[WORK ORDER]: Repeat the records below exactly, leaving out every picture.

[DATA EXTRACTS Boundary: Start]

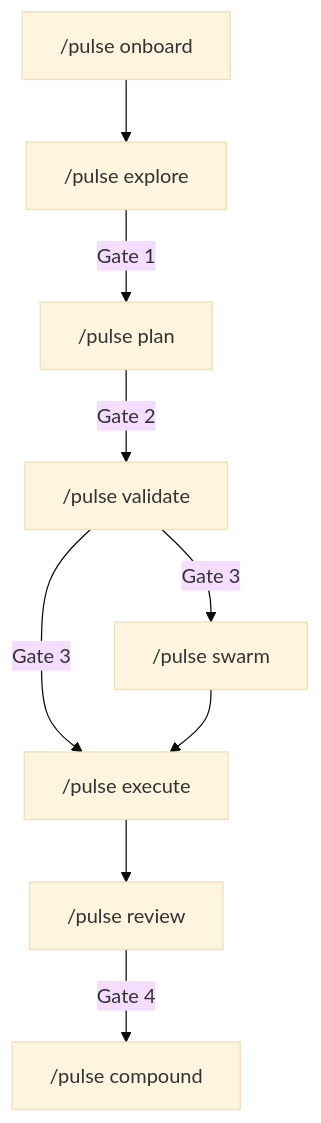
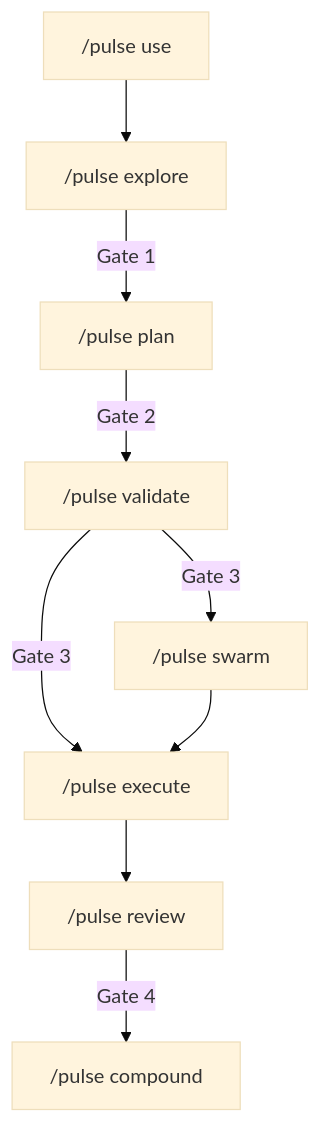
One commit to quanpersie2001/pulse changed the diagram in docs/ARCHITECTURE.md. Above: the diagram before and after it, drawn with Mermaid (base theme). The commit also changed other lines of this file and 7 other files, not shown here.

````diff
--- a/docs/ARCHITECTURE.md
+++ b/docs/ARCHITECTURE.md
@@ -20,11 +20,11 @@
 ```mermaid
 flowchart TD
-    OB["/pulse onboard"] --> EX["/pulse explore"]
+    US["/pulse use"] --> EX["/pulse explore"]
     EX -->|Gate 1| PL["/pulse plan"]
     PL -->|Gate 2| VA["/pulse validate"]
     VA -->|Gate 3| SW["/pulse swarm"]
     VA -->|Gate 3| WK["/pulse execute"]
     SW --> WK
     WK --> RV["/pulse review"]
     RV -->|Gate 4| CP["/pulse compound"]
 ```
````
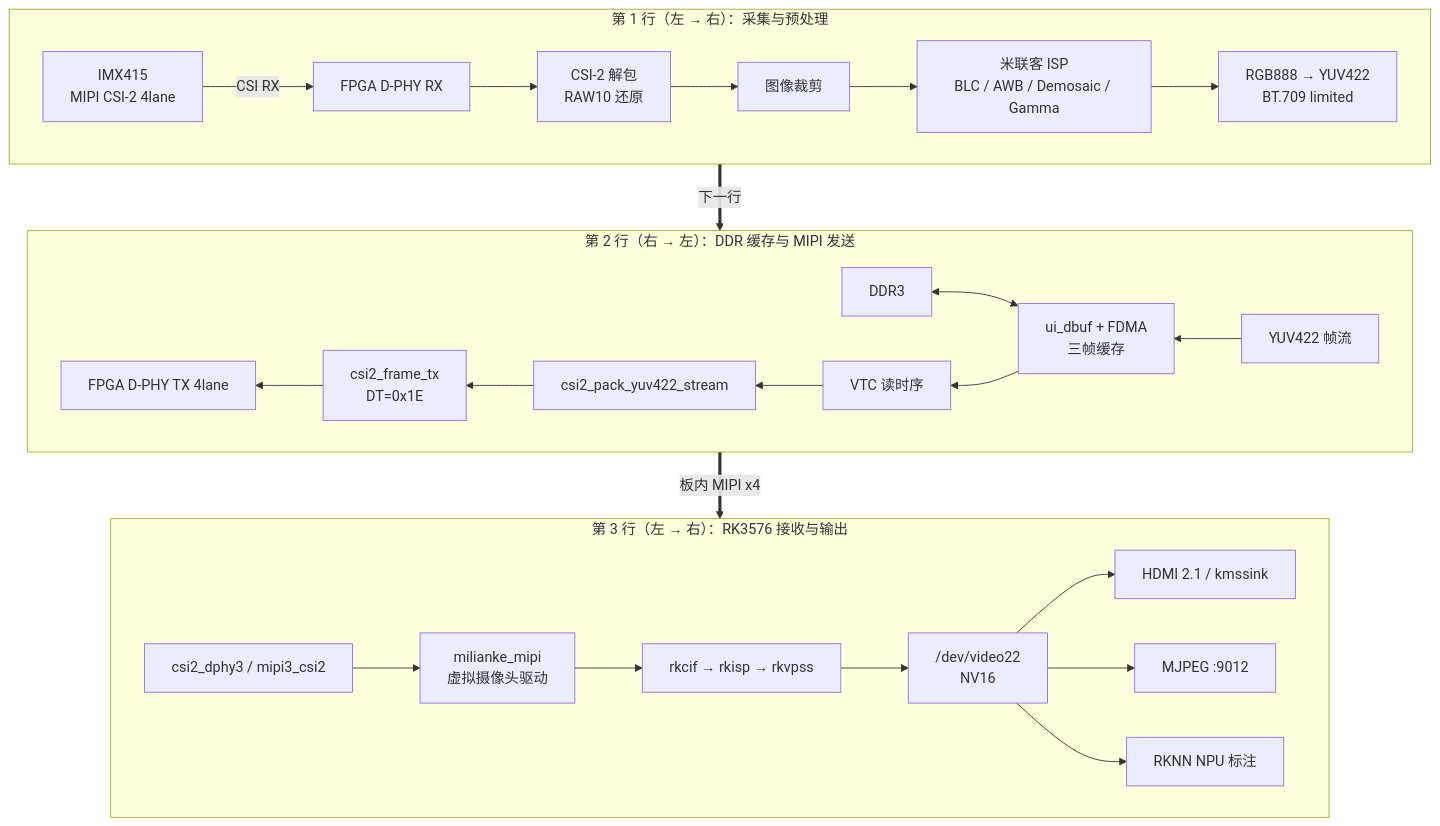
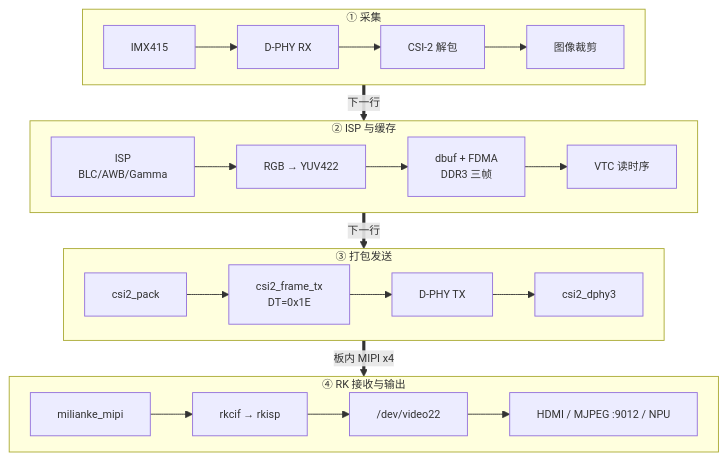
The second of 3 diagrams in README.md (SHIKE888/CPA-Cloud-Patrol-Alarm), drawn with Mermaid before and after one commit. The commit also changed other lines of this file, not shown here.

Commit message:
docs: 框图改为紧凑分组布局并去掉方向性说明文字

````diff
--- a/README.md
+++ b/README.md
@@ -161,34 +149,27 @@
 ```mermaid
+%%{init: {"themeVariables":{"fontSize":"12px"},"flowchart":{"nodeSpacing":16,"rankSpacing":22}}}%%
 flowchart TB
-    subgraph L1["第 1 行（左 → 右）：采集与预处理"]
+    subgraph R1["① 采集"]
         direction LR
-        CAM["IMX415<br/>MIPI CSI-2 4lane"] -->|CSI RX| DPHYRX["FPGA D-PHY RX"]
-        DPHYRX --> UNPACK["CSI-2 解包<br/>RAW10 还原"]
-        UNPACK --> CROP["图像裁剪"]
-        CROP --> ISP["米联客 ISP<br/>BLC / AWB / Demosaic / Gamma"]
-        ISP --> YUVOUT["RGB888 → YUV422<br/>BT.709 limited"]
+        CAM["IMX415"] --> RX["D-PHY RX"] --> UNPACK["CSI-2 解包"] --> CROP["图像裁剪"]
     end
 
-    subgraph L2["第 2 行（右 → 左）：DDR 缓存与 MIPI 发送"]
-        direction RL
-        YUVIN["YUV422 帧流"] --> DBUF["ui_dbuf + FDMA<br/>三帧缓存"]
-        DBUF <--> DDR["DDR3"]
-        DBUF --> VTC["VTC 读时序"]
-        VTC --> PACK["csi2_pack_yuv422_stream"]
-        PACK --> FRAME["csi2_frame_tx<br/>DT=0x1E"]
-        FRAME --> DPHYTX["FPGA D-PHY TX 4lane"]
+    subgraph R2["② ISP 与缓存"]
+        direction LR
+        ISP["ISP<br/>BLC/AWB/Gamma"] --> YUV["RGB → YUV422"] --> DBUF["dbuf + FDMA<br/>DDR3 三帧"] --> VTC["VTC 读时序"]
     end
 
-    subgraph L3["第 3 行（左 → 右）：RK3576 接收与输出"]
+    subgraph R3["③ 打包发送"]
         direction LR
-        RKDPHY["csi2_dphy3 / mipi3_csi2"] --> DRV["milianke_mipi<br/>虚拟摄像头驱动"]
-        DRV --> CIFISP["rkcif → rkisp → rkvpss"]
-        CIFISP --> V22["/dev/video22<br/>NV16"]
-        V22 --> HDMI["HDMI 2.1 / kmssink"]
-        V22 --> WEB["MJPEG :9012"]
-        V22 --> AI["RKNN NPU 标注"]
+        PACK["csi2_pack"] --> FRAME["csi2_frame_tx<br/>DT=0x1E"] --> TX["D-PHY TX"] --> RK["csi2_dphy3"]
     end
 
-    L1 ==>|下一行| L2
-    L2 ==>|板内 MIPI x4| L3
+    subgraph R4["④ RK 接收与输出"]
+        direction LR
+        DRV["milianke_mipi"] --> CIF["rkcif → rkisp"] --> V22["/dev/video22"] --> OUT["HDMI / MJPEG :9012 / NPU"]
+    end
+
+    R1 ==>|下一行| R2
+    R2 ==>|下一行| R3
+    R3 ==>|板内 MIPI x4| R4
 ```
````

[DATA EXTRACTS Boundary: End]

[RESPONSE TO THE EXERCISE]:
One commit to quanpersie2001/pulse changed the diagram in docs/ARCHITECTURE.md. Above: the diagram before and after it, drawn with Mermaid (base theme). The commit also changed other lines of this file and 7 other files, not shown here.

````diff
--- a/docs/ARCHITECTURE.md
+++ b/docs/ARCHITECTURE.md
@@ -20,11 +20,11 @@
 ```mermaid
 flowchart TD
-    OB["/pulse onboard"] --> EX["/pulse explore"]
+    US["/pulse use"] --> EX["/pulse explore"]
     EX -->|Gate 1| PL["/pulse plan"]
     PL -->|Gate 2| VA["/pulse validate"]
     VA -->|Gate 3| SW["/pulse swarm"]
     VA -->|Gate 3| WK["/pulse execute"]
     SW --> WK
     WK --> RV["/pulse review"]
     RV -->|Gate 4| CP["/pulse compound"]
 ```
````
The second of 3 diagrams in README.md (SHIKE888/CPA-Cloud-Patrol-Alarm), drawn with Mermaid before and after one commit. The commit also changed other lines of this file, not shown here.

Commit message:
docs: 框图改为紧凑分组布局并去掉方向性说明文字

````diff
--- a/README.md
+++ b/README.md
@@ -161,34 +149,27 @@
 ```mermaid
+%%{init: {"themeVariables":{"fontSize":"12px"},"flowchart":{"nodeSpacing":16,"rankSpacing":22}}}%%
 flowchart TB
-    subgraph L1["第 1 行（左 → 右）：采集与预处理"]
+    subgraph R1["① 采集"]
         direction LR
-        CAM["IMX415<br/>MIPI CSI-2 4lane"] -->|CSI RX| DPHYRX["FPGA D-PHY RX"]
-        DPHYRX --> UNPACK["CSI-2 解包<br/>RAW10 还原"]
-        UNPACK --> CROP["图像裁剪"]
-        CROP --> ISP["米联客 ISP<br/>BLC / AWB / Demosaic / Gamma"]
-        ISP --> YUVOUT["RGB888 → YUV422<br/>BT.709 limited"]
+        CAM["IMX415"] --> RX["D-PHY RX"] --> UNPACK["CSI-2 解包"] --> CROP["图像裁剪"]
     end
 
-    subgraph L2["第 2 行（右 → 左）：DDR 缓存与 MIPI 发送"]
-        direction RL
-        YUVIN["YUV422 帧流"] --> DBUF["ui_dbuf + FDMA<br/>三帧缓存"]
-        DBUF <--> DDR["DDR3"]
-        DBUF --> VTC["VTC 读时序"]
-        VTC --> PACK["csi2_pack_yuv422_stream"]
-        PACK --> FRAME["csi2_frame_tx<br/>DT=0x1E"]
-        FRAME --> DPHYTX["FPGA D-PHY TX 4lane"]
+    subgraph R2["② ISP 与缓存"]
+        direction LR
+        ISP["ISP<br/>BLC/AWB/Gamma"] --> YUV["RGB → YUV422"] --> DBUF["dbuf + FDMA<br/>DDR3 三帧"] --> VTC["VTC 读时序"]
     end
 
-    subgraph L3["第 3 行（左 → 右）：RK3576 接收与输出"]
+    subgraph R3["③ 打包发送"]
         direction LR
-        RKDPHY["csi2_dphy3 / mipi3_csi2"] --> DRV["milianke_mipi<br/>虚拟摄像头驱动"]
-        DRV --> CIFISP["rkcif → rkisp → rkvpss"]
-        CIFISP --> V22["/dev/video22<br/>NV16"]
-        V22 --> HDMI["HDMI 2.1 / kmssink"]
-        V22 --> WEB["MJPEG :9012"]
-        V22 --> AI["RKNN NPU 标注"]
+        PACK["csi2_pack"] --> FRAME["csi2_frame_tx<br/>DT=0x1E"] --> TX["D-PHY TX"] --> RK["csi2_dphy3"]
     end
 
-    L1 ==>|下一行| L2
-    L2 ==>|板内 MIPI x4| L3
+    subgraph R4["④ RK 接收与输出"]
+        direction LR
+        DRV["milianke_mipi"] --> CIF["rkcif → rkisp"] --> V22["/dev/video22"] --> OUT["HDMI / MJPEG :9012 / NPU"]
+    end
+
+    R1 ==>|下一行| R2
+    R2 ==>|下一行| R3
+    R3 ==>|板内 MIPI x4| R4
 ```
````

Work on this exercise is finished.